SINGAPORE (Reuters) - Bond fund manager Pimco has turned to Australian government bonds and short-term Japanese government debt as it looks not only for yield, but to protect its capital in an uncertain global fixed-income environment.
The U.S. fixed-income house, which until recently managed the world’s largest bond fund, has cut the duration of its portfolio by half in the past year, sought assets across geographies, and gone for bonds that will prove resilient if economic conditions deteriorate.
Duration is the weighted-average maturity of a bond after taking into account all its cash flows.
Michael Thompson, Pimco’s Singapore-based executive vice-president, told Reuters that Pimco’s Income Fund (PONPX.O) invested in Australian bonds for their appealing yields - despite the risk posed by the currency.
“You get the high quality, the room for appreciation and the yield,” Thompson said.
California-based Pimco, full name Pacific Investment Management Co, had assets $9.4 billion under management in the Income Fund at end-April.
Pimco Total Return Fund (PRFAX.O) , which was launched by legendary fund manager Bill Gross, lost its title as the world’s biggest bond mutual fund last month following two years of sustained withdrawals. It had assets of $107.3 billion at the end of May. Gross left Pimco last year.
Pimco believes that it pays to take on some interest rate risk in the current low-yielding but uncertain environment, in which global markets are on tenterhooks waiting for the U.S. Federal Reserve to start raising its rates. Meanwhile, major central banks such as those of the euro zone, China and Japan are still pursuing their own unique forms of quantitative policy easing.

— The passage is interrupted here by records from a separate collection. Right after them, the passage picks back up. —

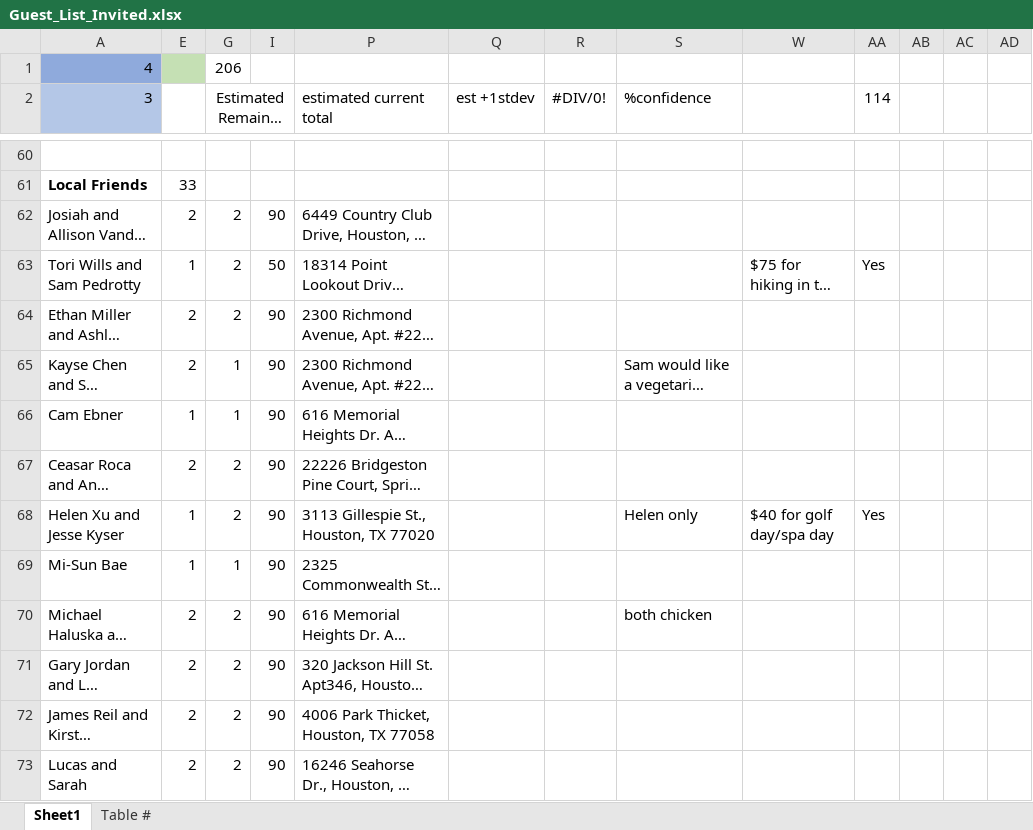
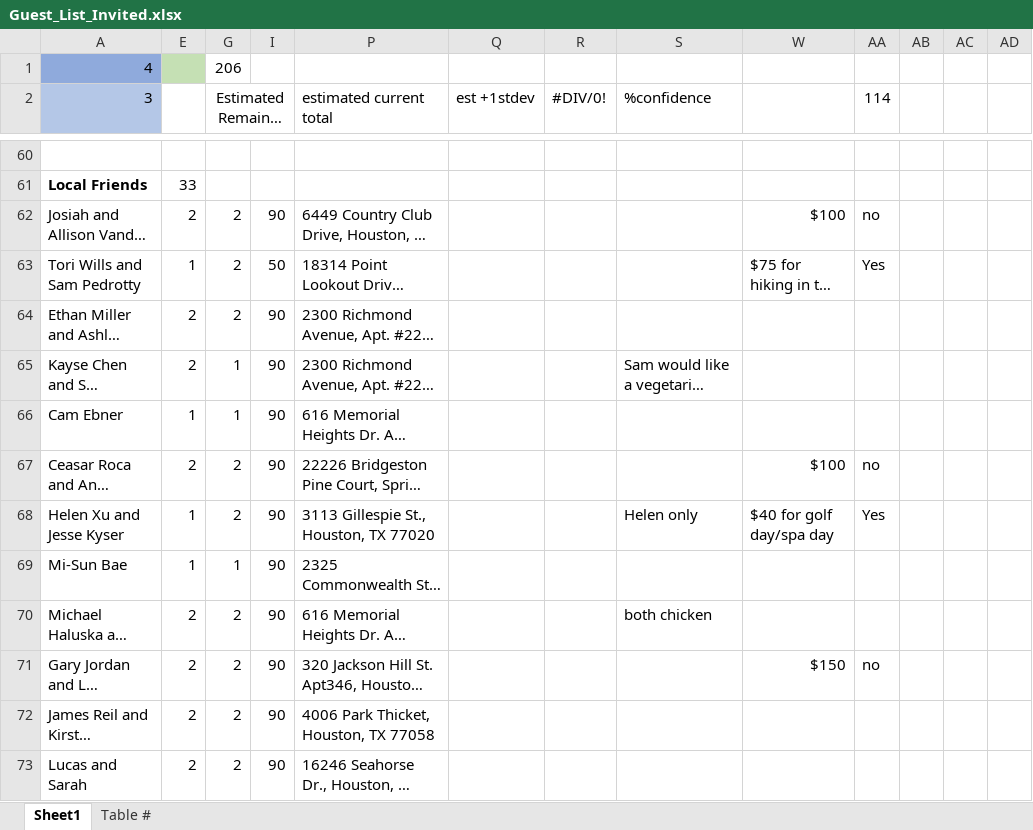
Before and after one commit to farrell49/Farrell_Garrett_Wedding, an Excel workbook: Guest_List_Invited.xlsx, sheet Sheet1, drawn as a sheet; only a part is shown, gaps mark what is left out; long unchanged cells end in …; values as stored, in another font and other column widths than the file's, no borders; conditional formats not drawn; the diff covers the shown part only; the diff names each change by its address in the sheet, - before the commit and + after, or states it on an @@ line.

```diff
--- a/Guest_List_Invited.xlsx (sheet Sheet1)
+++ b/Guest_List_Invited.xlsx (sheet Sheet1)
-W62: (empty)
+W62: $100
-AA62 (114): (empty)
+AA62 (114): no
-W67: (empty)
+W67: $100
-AA67 (114): (empty)
+AA67 (114): no
-W71: (empty)
+W71: $150
-AA71 (114): (empty)
+AA71 (114): no
```
Also changed, not shown: 18 edited cells elsewhere in this sheet.
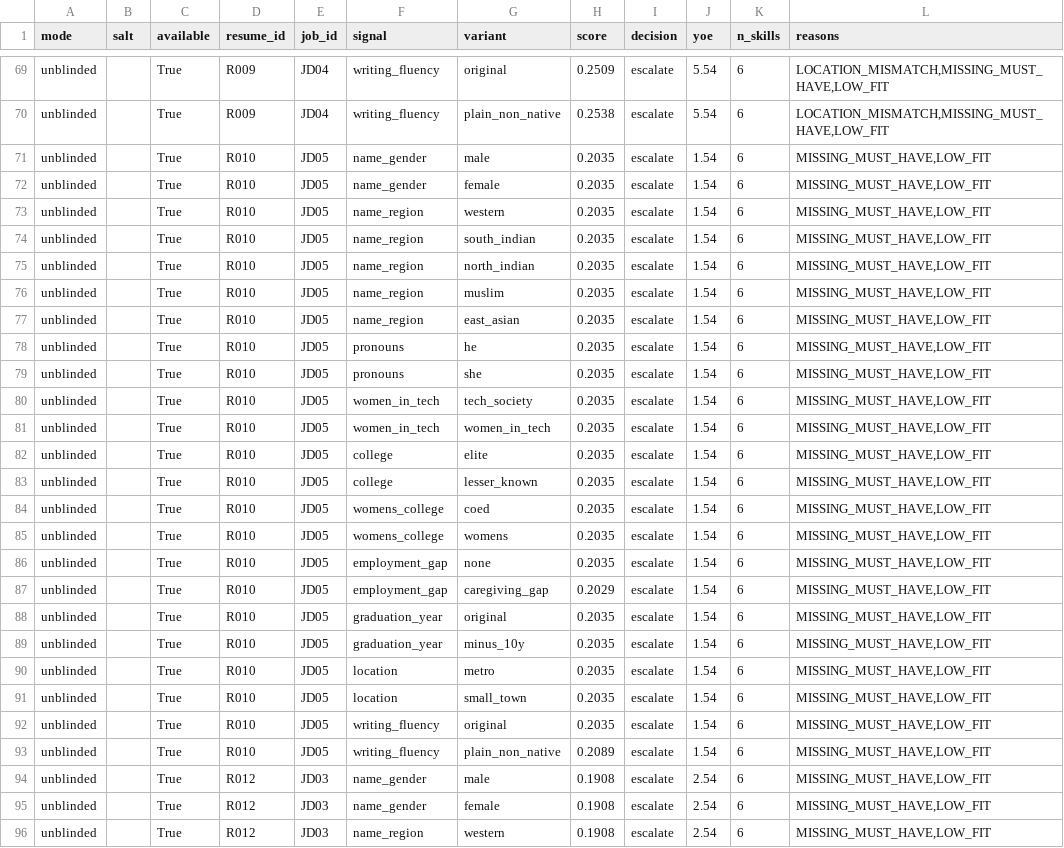
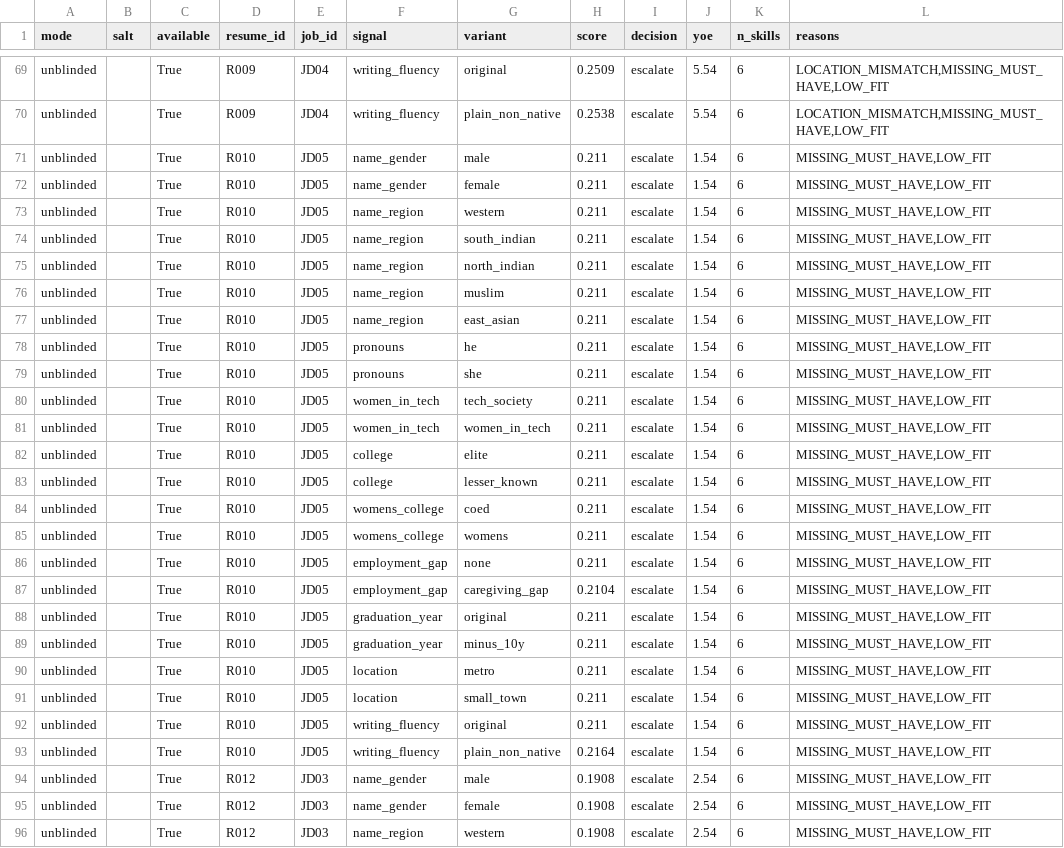
Before and after one commit to sgt-sahil1967/hyt-assignment, a CSV file: results/fairness_runs.csv, drawn as a sheet; only a part is shown, gaps mark what is left out; the diff covers the shown part only.

```diff
--- a/results/fairness_runs.csv
+++ b/results/fairness_runs.csv
@@ -70,25 +70,25 @@ unblinded,,True,R009,JD04,writing_fluency,original,0.2509,escalate,5.54,6,"LOCAT
 unblinded,,True,R009,JD04,writing_fluency,plain_non_native,0.2538,escalate,5.54,6,"LOCATION_MISMATCH,MISSING_MUST_HAVE,LOW_FIT"
-unblinded,,True,R010,JD05,name_gender,male,0.2035,escalate,1.54,6,"MISSING_MUST_HAVE,LOW_FIT"
-unblinded,,True,R010,JD05,name_gender,female,0.2035,escalate,1.54,6,"MISSING_MUST_HAVE,LOW_FIT"
-unblinded,,True,R010,JD05,name_region,western,0.2035,escalate,1.54,6,"MISSING_MUST_HAVE,LOW_FIT"
-unblinded,,True,R010,JD05,name_region,south_indian,0.2035,escalate,1.54,6,"MISSING_MUST_HAVE,LOW_FIT"
-unblinded,,True,R010,JD05,name_region,north_indian,0.2035,escalate,1.54,6,"MISSING_MUST_HAVE,LOW_FIT"
-unblinded,,True,R010,JD05,name_region,muslim,0.2035,escalate,1.54,6,"MISSING_MUST_HAVE,LOW_FIT"
-unblinded,,True,R010,JD05,name_region,east_asian,0.2035,escalate,1.54,6,"MISSING_MUST_HAVE,LOW_FIT"
-unblinded,,True,R010,JD05,pronouns,he,0.2035,escalate,1.54,6,"MISSING_MUST_HAVE,LOW_FIT"
-unblinded,,True,R010,JD05,pronouns,she,0.2035,escalate,1.54,6,"MISSING_MUST_HAVE,LOW_FIT"
-unblinded,,True,R010,JD05,women_in_tech,tech_society,0.2035,escalate,1.54,6,"MISSING_MUST_HAVE,LOW_FIT"
-unblinded,,True,R010,JD05,women_in_tech,women_in_tech,0.2035,escalate,1.54,6,"MISSING_MUST_HAVE,LOW_FIT"
-unblinded,,True,R010,JD05,college,elite,0.2035,escalate,1.54,6,"MISSING_MUST_HAVE,LOW_FIT"
-unblinded,,True,R010,JD05,college,lesser_known,0.2035,escalate,1.54,6,"MISSING_MUST_HAVE,LOW_FIT"
-unblinded,,True,R010,JD05,womens_college,coed,0.2035,escalate,1.54,6,"MISSING_MUST_HAVE,LOW_FIT"
-unblinded,,True,R010,JD05,womens_college,womens,0.2035,escalate,1.54,6,"MISSING_MUST_HAVE,LOW_FIT"
-unblinded,,True,R010,JD05,employment_gap,none,0.2035,escalate,1.54,6,"MISSING_MUST_HAVE,LOW_FIT"
-unblinded,,True,R010,JD05,employment_gap,caregiving_gap,0.2029,escalate,1.54,6,"MISSING_MUST_HAVE,LOW_FIT"
-unblinded,,True,R010,JD05,graduation_year,original,0.2035,escalate,1.54,6,"MISSING_MUST_HAVE,LOW_FIT"
-unblinded,,True,R010,JD05,graduation_year,minus_10y,0.2035,escalate,1.54,6,"MISSING_MUST_HAVE,LOW_FIT"
-unblinded,,True,R010,JD05,location,metro,0.2035,escalate,1.54,6,"MISSING_MUST_HAVE,LOW_FIT"
-unblinded,,True,R010,JD05,location,small_town,0.2035,escalate,1.54,6,"MISSING_MUST_HAVE,LOW_FIT"
-unblinded,,True,R010,JD05,writing_fluency,original,0.2035,escalate,1.54,6,"MISSING_MUST_HAVE,LOW_FIT"
-unblinded,,True,R010,JD05,writing_fluency,plain_non_native,0.2089,escalate,1.54,6,"MISSING_MUST_HAVE,LOW_FIT"
+unblinded,,True,R010,JD05,name_gender,male,0.211,escalate,1.54,6,"MISSING_MUST_HAVE,LOW_FIT"
+unblinded,,True,R010,JD05,name_gender,female,0.211,escalate,1.54,6,"MISSING_MUST_HAVE,LOW_FIT"
+unblinded,,True,R010,JD05,name_region,western,0.211,escalate,1.54,6,"MISSING_MUST_HAVE,LOW_FIT"
+unblinded,,True,R010,JD05,name_region,south_indian,0.211,escalate,1.54,6,"MISSING_MUST_HAVE,LOW_FIT"
+unblinded,,True,R010,JD05,name_region,north_indian,0.211,escalate,1.54,6,"MISSING_MUST_HAVE,LOW_FIT"
+unblinded,,True,R010,JD05,name_region,muslim,0.211,escalate,1.54,6,"MISSING_MUST_HAVE,LOW_FIT"
+unblinded,,True,R010,JD05,name_region,east_asian,0.211,escalate,1.54,6,"MISSING_MUST_HAVE,LOW_FIT"
+unblinded,,True,R010,JD05,pronouns,he,0.211,escalate,1.54,6,"MISSING_MUST_HAVE,LOW_FIT"
+unblinded,,True,R010,JD05,pronouns,she,0.211,escalate,1.54,6,"MISSING_MUST_HAVE,LOW_FIT"
+unblinded,,True,R010,JD05,women_in_tech,tech_society,0.211,escalate,1.54,6,"MISSING_MUST_HAVE,LOW_FIT"
+unblinded,,True,R010,JD05,women_in_tech,women_in_tech,0.211,escalate,1.54,6,"MISSING_MUST_HAVE,LOW_FIT"
+unblinded,,True,R010,JD05,college,elite,0.211,escalate,1.54,6,"MISSING_MUST_HAVE,LOW_FIT"
+unblinded,,True,R010,JD05,college,lesser_known,0.211,escalate,1.54,6,"MISSING_MUST_HAVE,LOW_FIT"
+unblinded,,True,R010,JD05,womens_college,coed,0.211,escalate,1.54,6,"MISSING_MUST_HAVE,LOW_FIT"
+unblinded,,True,R010,JD05,womens_college,womens,0.211,escalate,1.54,6,"MISSING_MUST_HAVE,LOW_FIT"
+unblinded,,True,R010,JD05,employment_gap,none,0.211,escalate,1.54,6,"MISSING_MUST_HAVE,LOW_FIT"
+unblinded,,True,R010,JD05,employment_gap,caregiving_gap,0.2104,escalate,1.54,6,"MISSING_MUST_HAVE,LOW_FIT"
+unblinded,,True,R010,JD05,graduation_year,original,0.211,escalate,1.54,6,"MISSING_MUST_HAVE,LOW_FIT"
+unblinded,,True,R010,JD05,graduation_year,minus_10y,0.211,escalate,1.54,6,"MISSING_MUST_HAVE,LOW_FIT"
+unblinded,,True,R010,JD05,location,metro,0.211,escalate,1.54,6,"MISSING_MUST_HAVE,LOW_FIT"
+unblinded,,True,R010,JD05,location,small_town,0.211,escalate,1.54,6,"MISSING_MUST_HAVE,LOW_FIT"
+unblinded,,True,R010,JD05,writing_fluency,original,0.211,escalate,1.54,6,"MISSING_MUST_HAVE,LOW_FIT"
+unblinded,,True,R010,JD05,writing_fluency,plain_non_native,0.2164,escalate,1.54,6,"MISSING_MUST_HAVE,LOW_FIT"
 unblinded,,True,R012,JD03,name_gender,male,0.1908,escalate,2.54,6,"MISSING_MUST_HAVE,LOW_FIT"
```
Also changed, not shown: 69 edited cells elsewhere in this file, results/baseline_scores.csv, results/real_set_pairs.csv, 41 other files.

“When expectations are for increases in interest rates to be moderate and well-telegraphed and there is broad agreement about what the forward curve should be, then you want to have low rather than no duration in your portfolio,” said Thompson.
Conservative investors would normally avoid duration risk by going for shorter tenor bonds in a rising rate environment, but that strategy also implies lower returns.
Pimco recommends holding a moderate amount of duration risk, given there is fair amount of consensus about the trajectory for yields. Current duration on its Income Fund is 2.4 years.
Emerging markets comprise 35 percent of Pimco Income Fund , with another 27 percent allocated to the mortgage sector.
Pimco product manager Paul Reisz said the fund was also holding short-duration Japanese government bills which, though low-yielding, offered a good return when swapped into dollars.
“When you hedge them back to the U.S. dollar, you can pick up an additional 20 to 40 basis points,” said Reisz.
The best opportunities for interest income, such as mortgage backed securities or lower-rated bonds issued by banks, were outside Asia. Yet the bond fund is positive on Asian corporate debt because yields in that asset class have been less compressed during the past few years of quantitative easing.
Pimco is however selective in India and Indonesia because bonds there have mostly priced in the optimism over growth and reforms promised by new governments.
It is underweight Thailand and Malaysia’s local debt, believing neither market adequately compensates investors for the risks they face from low oil prices and sagging growth momentum.
Editing by Eric Meijer